- What the task requires: An exact reproduction of the data below is expected, free of images.

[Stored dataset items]
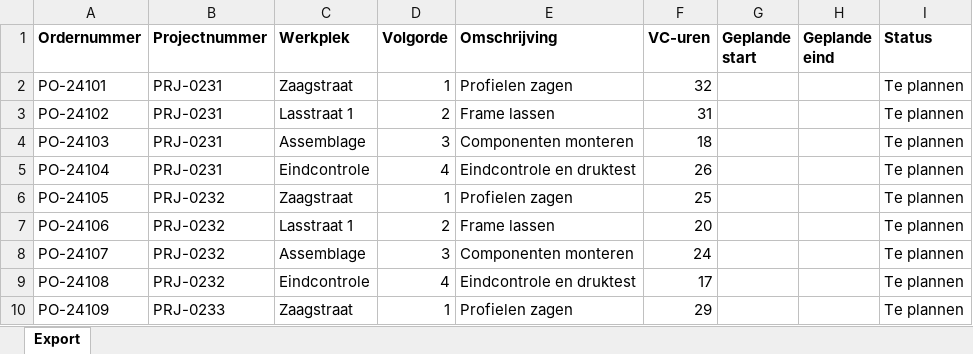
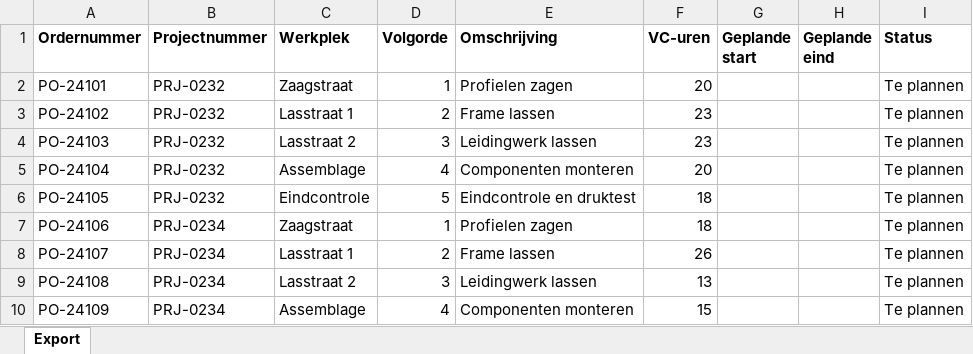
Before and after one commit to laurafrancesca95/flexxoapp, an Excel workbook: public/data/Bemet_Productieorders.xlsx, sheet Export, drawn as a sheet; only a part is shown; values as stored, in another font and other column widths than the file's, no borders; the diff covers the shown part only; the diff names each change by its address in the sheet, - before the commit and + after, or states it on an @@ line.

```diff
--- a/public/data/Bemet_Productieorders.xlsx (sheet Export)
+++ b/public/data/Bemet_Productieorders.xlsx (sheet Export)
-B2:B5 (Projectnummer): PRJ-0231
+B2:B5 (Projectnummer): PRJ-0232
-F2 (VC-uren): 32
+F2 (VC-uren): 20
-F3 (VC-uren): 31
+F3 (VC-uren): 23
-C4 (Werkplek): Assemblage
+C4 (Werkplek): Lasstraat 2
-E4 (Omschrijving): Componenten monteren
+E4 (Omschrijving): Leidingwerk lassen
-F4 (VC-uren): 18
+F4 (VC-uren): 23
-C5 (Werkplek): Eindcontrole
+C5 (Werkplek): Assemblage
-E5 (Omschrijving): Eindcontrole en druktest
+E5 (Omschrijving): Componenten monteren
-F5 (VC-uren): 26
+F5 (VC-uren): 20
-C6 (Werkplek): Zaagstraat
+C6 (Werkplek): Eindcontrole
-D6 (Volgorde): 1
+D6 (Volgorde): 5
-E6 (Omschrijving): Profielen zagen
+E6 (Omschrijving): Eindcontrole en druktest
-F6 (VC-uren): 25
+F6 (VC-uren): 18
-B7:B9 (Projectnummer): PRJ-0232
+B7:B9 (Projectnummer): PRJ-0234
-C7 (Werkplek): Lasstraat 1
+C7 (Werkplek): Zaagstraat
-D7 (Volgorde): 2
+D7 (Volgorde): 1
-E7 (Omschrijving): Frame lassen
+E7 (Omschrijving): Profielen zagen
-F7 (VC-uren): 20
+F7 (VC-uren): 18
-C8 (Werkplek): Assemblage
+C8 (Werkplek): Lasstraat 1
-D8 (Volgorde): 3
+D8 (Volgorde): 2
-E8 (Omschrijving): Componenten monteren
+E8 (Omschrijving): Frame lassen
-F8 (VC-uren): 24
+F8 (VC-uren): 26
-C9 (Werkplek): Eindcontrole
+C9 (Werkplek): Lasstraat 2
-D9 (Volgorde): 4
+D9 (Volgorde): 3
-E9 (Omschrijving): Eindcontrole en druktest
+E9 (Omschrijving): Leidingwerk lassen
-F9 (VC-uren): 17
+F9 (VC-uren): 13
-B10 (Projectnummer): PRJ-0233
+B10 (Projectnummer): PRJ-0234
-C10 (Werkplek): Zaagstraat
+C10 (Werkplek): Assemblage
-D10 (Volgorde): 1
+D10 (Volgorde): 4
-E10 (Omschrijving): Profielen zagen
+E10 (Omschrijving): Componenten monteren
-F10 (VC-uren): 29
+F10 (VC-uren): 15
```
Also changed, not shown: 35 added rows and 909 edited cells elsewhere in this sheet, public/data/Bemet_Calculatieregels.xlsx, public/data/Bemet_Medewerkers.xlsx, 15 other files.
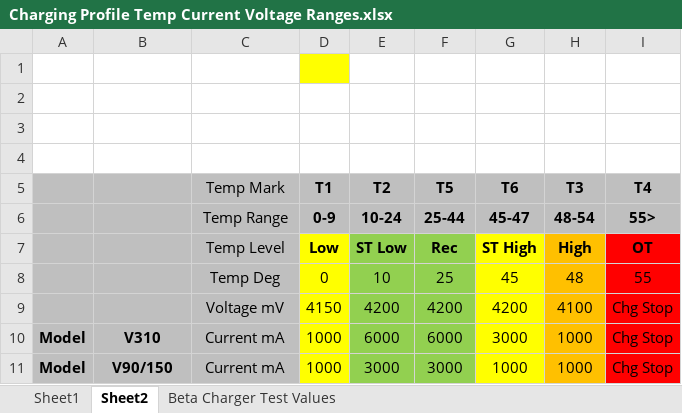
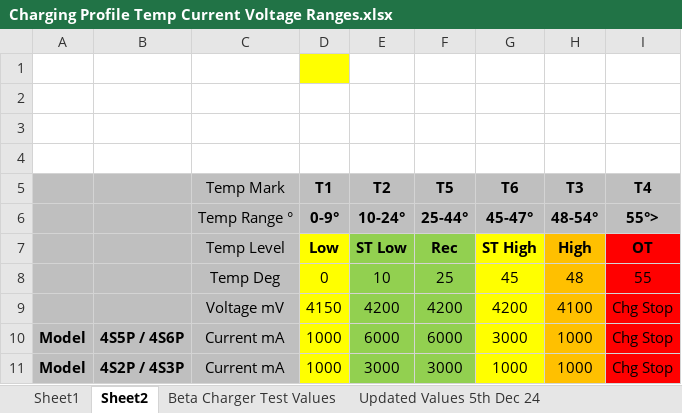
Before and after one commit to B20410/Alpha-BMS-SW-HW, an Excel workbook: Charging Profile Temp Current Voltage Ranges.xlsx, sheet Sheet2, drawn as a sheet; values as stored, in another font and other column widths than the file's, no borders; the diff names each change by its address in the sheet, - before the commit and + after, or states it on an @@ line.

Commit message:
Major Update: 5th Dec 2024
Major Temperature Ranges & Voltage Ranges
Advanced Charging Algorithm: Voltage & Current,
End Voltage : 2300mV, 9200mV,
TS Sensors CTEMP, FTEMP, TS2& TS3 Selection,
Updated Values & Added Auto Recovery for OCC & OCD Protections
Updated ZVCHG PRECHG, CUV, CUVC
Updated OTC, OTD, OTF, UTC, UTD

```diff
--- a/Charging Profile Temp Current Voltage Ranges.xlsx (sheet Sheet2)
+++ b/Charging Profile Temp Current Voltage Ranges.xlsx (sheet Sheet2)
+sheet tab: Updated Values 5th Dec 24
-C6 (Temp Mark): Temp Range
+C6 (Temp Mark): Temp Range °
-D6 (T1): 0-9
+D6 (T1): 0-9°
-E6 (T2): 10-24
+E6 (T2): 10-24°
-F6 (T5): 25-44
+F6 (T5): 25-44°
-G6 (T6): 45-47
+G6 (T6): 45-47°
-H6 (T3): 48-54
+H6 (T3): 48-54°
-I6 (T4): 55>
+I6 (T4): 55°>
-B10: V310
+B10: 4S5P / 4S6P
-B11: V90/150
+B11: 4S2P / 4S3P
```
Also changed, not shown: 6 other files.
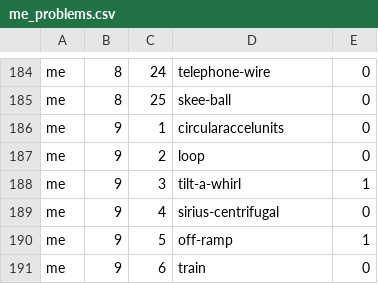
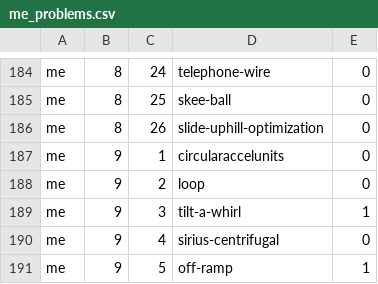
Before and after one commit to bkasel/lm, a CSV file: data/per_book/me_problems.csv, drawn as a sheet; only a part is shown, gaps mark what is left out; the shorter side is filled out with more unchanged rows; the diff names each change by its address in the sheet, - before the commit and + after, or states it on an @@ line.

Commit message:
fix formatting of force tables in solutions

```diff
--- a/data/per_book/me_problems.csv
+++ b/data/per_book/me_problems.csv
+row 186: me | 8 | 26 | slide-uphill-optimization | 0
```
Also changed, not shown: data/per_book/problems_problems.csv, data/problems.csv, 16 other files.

- Output below:
Before and after one commit to laurafrancesca95/flexxoapp, an Excel workbook: public/data/Bemet_Productieorders.xlsx, sheet Export, drawn as a sheet; only a part is shown; values as stored, in another font and other column widths than the file's, no borders; the diff covers the shown part only; the diff names each change by its address in the sheet, - before the commit and + after, or states it on an @@ line.

```diff
--- a/public/data/Bemet_Productieorders.xlsx (sheet Export)
+++ b/public/data/Bemet_Productieorders.xlsx (sheet Export)
-B2:B5 (Projectnummer): PRJ-0231
+B2:B5 (Projectnummer): PRJ-0232
-F2 (VC-uren): 32
+F2 (VC-uren): 20
-F3 (VC-uren): 31
+F3 (VC-uren): 23
-C4 (Werkplek): Assemblage
+C4 (Werkplek): Lasstraat 2
-E4 (Omschrijving): Componenten monteren
+E4 (Omschrijving): Leidingwerk lassen
-F4 (VC-uren): 18
+F4 (VC-uren): 23
-C5 (Werkplek): Eindcontrole
+C5 (Werkplek): Assemblage
-E5 (Omschrijving): Eindcontrole en druktest
+E5 (Omschrijving): Componenten monteren
-F5 (VC-uren): 26
+F5 (VC-uren): 20
-C6 (Werkplek): Zaagstraat
+C6 (Werkplek): Eindcontrole
-D6 (Volgorde): 1
+D6 (Volgorde): 5
-E6 (Omschrijving): Profielen zagen
+E6 (Omschrijving): Eindcontrole en druktest
-F6 (VC-uren): 25
+F6 (VC-uren): 18
-B7:B9 (Projectnummer): PRJ-0232
+B7:B9 (Projectnummer): PRJ-0234
-C7 (Werkplek): Lasstraat 1
+C7 (Werkplek): Zaagstraat
-D7 (Volgorde): 2
+D7 (Volgorde): 1
-E7 (Omschrijving): Frame lassen
+E7 (Omschrijving): Profielen zagen
-F7 (VC-uren): 20
+F7 (VC-uren): 18
-C8 (Werkplek): Assemblage
+C8 (Werkplek): Lasstraat 1
-D8 (Volgorde): 3
+D8 (Volgorde): 2
-E8 (Omschrijving): Componenten monteren
+E8 (Omschrijving): Frame lassen
-F8 (VC-uren): 24
+F8 (VC-uren): 26
-C9 (Werkplek): Eindcontrole
+C9 (Werkplek): Lasstraat 2
-D9 (Volgorde): 4
+D9 (Volgorde): 3
-E9 (Omschrijving): Eindcontrole en druktest
+E9 (Omschrijving): Leidingwerk lassen
-F9 (VC-uren): 17
+F9 (VC-uren): 13
-B10 (Projectnummer): PRJ-0233
+B10 (Projectnummer): PRJ-0234
-C10 (Werkplek): Zaagstraat
+C10 (Werkplek): Assemblage
-D10 (Volgorde): 1
+D10 (Volgorde): 4
-E10 (Omschrijving): Profielen zagen
+E10 (Omschrijving): Componenten monteren
-F10 (VC-uren): 29
+F10 (VC-uren): 15
```
Also changed, not shown: 35 added rows and 909 edited cells elsewhere in this sheet, public/data/Bemet_Calculatieregels.xlsx, public/data/Bemet_Medewerkers.xlsx, 15 other files.
Before and after one commit to B20410/Alpha-BMS-SW-HW, an Excel workbook: Charging Profile Temp Current Voltage Ranges.xlsx, sheet Sheet2, drawn as a sheet; values as stored, in another font and other column widths than the file's, no borders; the diff names each change by its address in the sheet, - before the commit and + after, or states it on an @@ line.

Commit message:
Major Update: 5th Dec 2024
Major Temperature Ranges & Voltage Ranges
Advanced Charging Algorithm: Voltage & Current,
End Voltage : 2300mV, 9200mV,
TS Sensors CTEMP, FTEMP, TS2& TS3 Selection,
Updated Values & Added Auto Recovery for OCC & OCD Protections
Updated ZVCHG PRECHG, CUV, CUVC
Updated OTC, OTD, OTF, UTC, UTD

```diff
--- a/Charging Profile Temp Current Voltage Ranges.xlsx (sheet Sheet2)
+++ b/Charging Profile Temp Current Voltage Ranges.xlsx (sheet Sheet2)
+sheet tab: Updated Values 5th Dec 24
-C6 (Temp Mark): Temp Range
+C6 (Temp Mark): Temp Range °
-D6 (T1): 0-9
+D6 (T1): 0-9°
-E6 (T2): 10-24
+E6 (T2): 10-24°
-F6 (T5): 25-44
+F6 (T5): 25-44°
-G6 (T6): 45-47
+G6 (T6): 45-47°
-H6 (T3): 48-54
+H6 (T3): 48-54°
-I6 (T4): 55>
+I6 (T4): 55°>
-B10: V310
+B10: 4S5P / 4S6P
-B11: V90/150
+B11: 4S2P / 4S3P
```
Also changed, not shown: 6 other files.
Before and after one commit to bkasel/lm, a CSV file: data/per_book/me_problems.csv, drawn as a sheet; only a part is shown, gaps mark what is left out; the shorter side is filled out with more unchanged rows; the diff names each change by its address in the sheet, - before the commit and + after, or states it on an @@ line.

Commit message:
fix formatting of force tables in solutions

```diff
--- a/data/per_book/me_problems.csv
+++ b/data/per_book/me_problems.csv
+row 186: me | 8 | 26 | slide-uphill-optimization | 0
```
Also changed, not shown: data/per_book/problems_problems.csv, data/problems.csv, 16 other files.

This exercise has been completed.